[ENTRIES PROVIDED]
┏━━
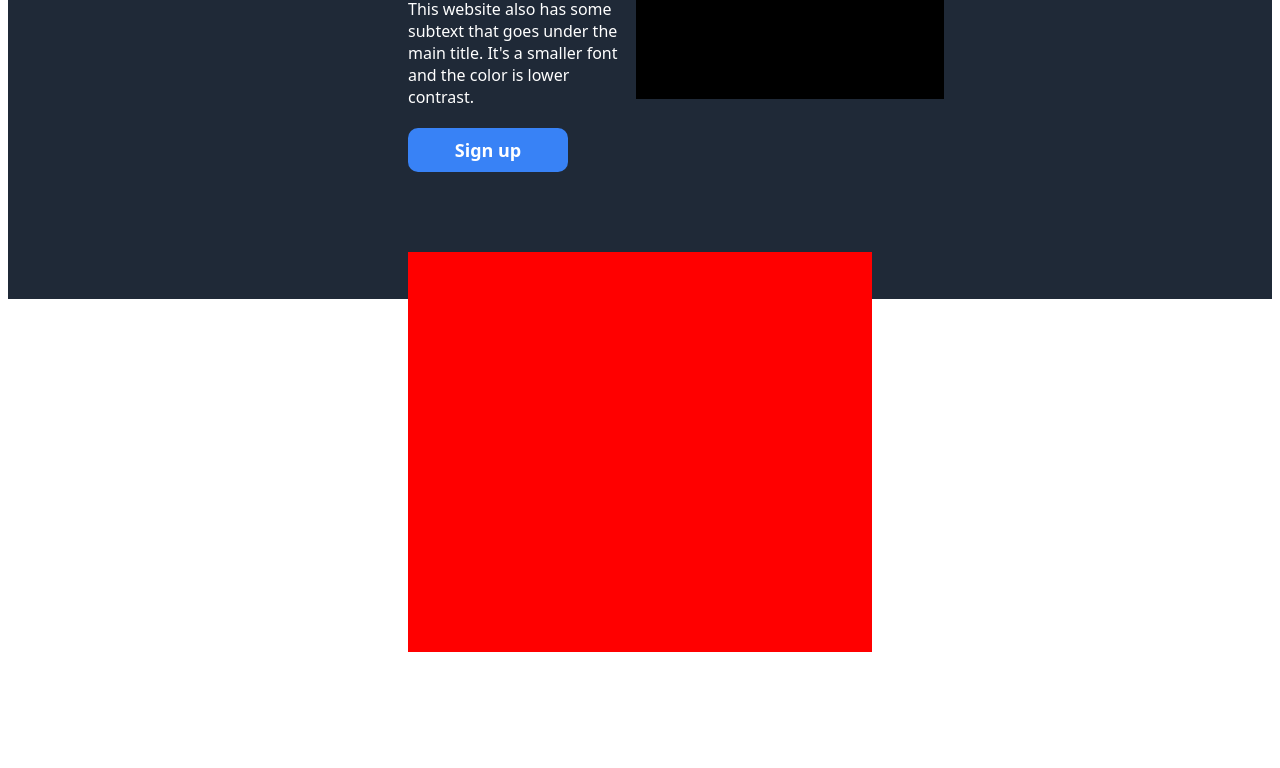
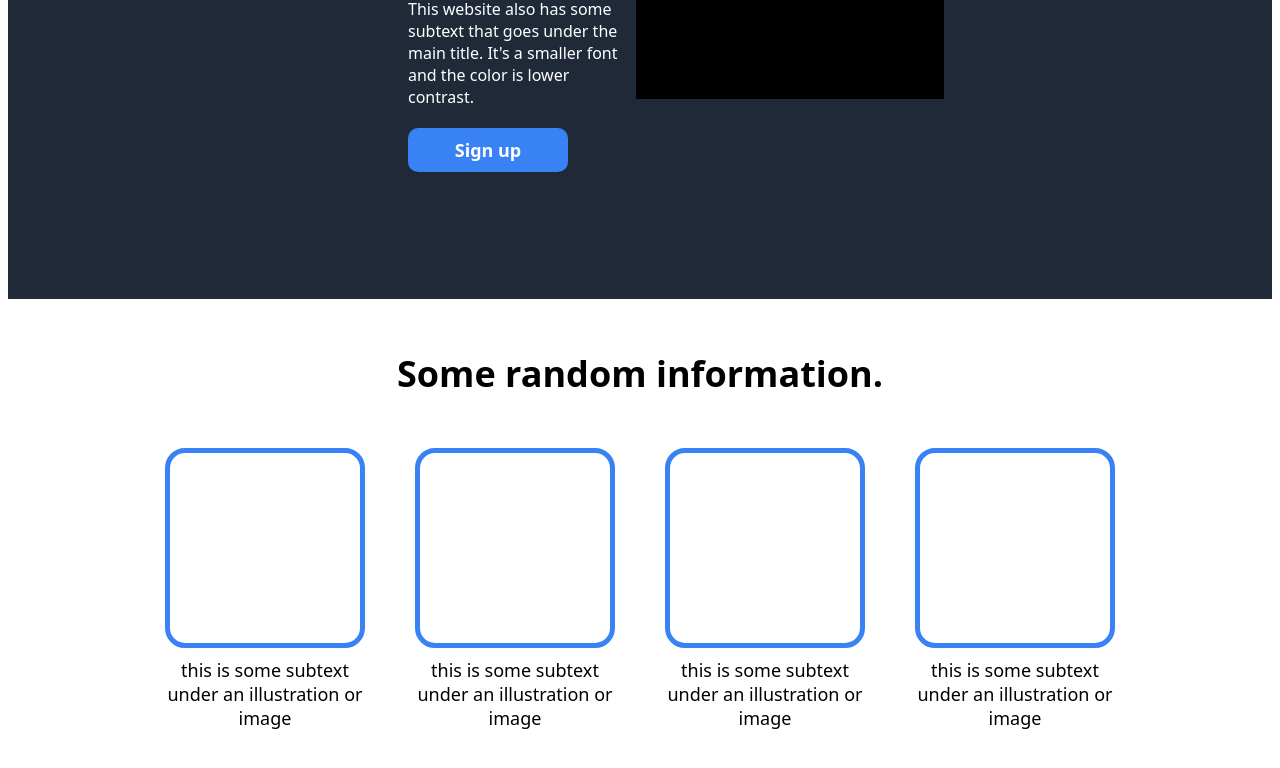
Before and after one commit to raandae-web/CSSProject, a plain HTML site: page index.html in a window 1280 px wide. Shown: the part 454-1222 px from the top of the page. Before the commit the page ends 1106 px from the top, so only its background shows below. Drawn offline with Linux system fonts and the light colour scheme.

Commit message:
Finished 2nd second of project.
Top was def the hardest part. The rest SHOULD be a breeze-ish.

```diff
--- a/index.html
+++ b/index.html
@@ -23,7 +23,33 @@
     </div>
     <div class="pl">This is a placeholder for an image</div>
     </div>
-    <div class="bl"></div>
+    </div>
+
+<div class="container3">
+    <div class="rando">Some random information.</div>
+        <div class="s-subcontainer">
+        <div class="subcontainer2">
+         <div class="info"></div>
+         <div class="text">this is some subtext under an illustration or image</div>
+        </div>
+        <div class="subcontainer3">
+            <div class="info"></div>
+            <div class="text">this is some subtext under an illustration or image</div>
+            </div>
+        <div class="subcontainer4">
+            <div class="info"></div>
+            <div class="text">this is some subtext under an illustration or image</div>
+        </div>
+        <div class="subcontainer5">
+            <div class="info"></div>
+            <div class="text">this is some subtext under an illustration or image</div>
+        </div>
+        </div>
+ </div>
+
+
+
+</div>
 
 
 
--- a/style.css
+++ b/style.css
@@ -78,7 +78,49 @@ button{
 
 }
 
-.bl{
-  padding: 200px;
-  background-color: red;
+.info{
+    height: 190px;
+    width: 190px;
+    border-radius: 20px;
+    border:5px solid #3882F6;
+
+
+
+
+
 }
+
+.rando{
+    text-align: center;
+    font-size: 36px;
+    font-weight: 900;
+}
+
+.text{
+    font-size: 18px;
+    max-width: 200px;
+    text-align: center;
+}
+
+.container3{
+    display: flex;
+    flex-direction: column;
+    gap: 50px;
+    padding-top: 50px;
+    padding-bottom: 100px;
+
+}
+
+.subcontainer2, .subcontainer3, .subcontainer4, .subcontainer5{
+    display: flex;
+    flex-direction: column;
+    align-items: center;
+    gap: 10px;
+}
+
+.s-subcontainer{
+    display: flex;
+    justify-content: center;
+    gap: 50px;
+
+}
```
┗━━
┏━━
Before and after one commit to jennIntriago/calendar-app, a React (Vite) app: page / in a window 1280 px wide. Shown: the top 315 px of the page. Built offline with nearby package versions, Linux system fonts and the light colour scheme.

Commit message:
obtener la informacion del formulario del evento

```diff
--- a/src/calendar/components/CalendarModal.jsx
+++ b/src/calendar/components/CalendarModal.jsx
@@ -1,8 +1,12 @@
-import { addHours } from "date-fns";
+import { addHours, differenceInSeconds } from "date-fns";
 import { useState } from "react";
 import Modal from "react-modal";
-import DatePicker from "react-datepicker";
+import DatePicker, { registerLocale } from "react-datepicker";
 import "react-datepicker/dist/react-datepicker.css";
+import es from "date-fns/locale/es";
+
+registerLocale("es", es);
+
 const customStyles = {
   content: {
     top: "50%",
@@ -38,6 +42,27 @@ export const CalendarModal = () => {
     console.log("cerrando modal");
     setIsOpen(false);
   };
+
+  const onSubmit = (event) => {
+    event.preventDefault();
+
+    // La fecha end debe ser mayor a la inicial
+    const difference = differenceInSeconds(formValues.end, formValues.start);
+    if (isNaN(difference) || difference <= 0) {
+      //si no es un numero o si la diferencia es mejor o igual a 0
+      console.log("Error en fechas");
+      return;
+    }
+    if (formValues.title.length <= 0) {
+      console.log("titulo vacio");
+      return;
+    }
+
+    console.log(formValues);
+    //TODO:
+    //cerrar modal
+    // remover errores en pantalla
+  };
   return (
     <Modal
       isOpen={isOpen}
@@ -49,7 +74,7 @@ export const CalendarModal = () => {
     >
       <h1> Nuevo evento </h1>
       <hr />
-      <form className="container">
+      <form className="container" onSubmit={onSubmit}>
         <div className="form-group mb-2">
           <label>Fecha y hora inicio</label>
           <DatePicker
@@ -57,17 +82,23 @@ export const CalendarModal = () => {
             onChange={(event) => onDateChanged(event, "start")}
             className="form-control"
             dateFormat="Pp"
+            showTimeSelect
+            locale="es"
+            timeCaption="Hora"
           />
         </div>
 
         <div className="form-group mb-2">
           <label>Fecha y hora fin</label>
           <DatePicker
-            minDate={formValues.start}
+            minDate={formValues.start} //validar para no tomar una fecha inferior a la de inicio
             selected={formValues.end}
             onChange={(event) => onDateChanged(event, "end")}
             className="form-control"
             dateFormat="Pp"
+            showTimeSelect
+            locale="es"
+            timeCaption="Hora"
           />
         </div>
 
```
┗━━
[WORK REQUEST]
Check each line of the entries above for the word "export". List the ones that have it.

[EXERCISE RESULT]
@@ -38,6 +42,27 @@ export const CalendarModal = () => {
@@ -49,7 +74,7 @@ export const CalendarModal = () => {
@@ -57,17 +82,23 @@ export const CalendarModal = () => {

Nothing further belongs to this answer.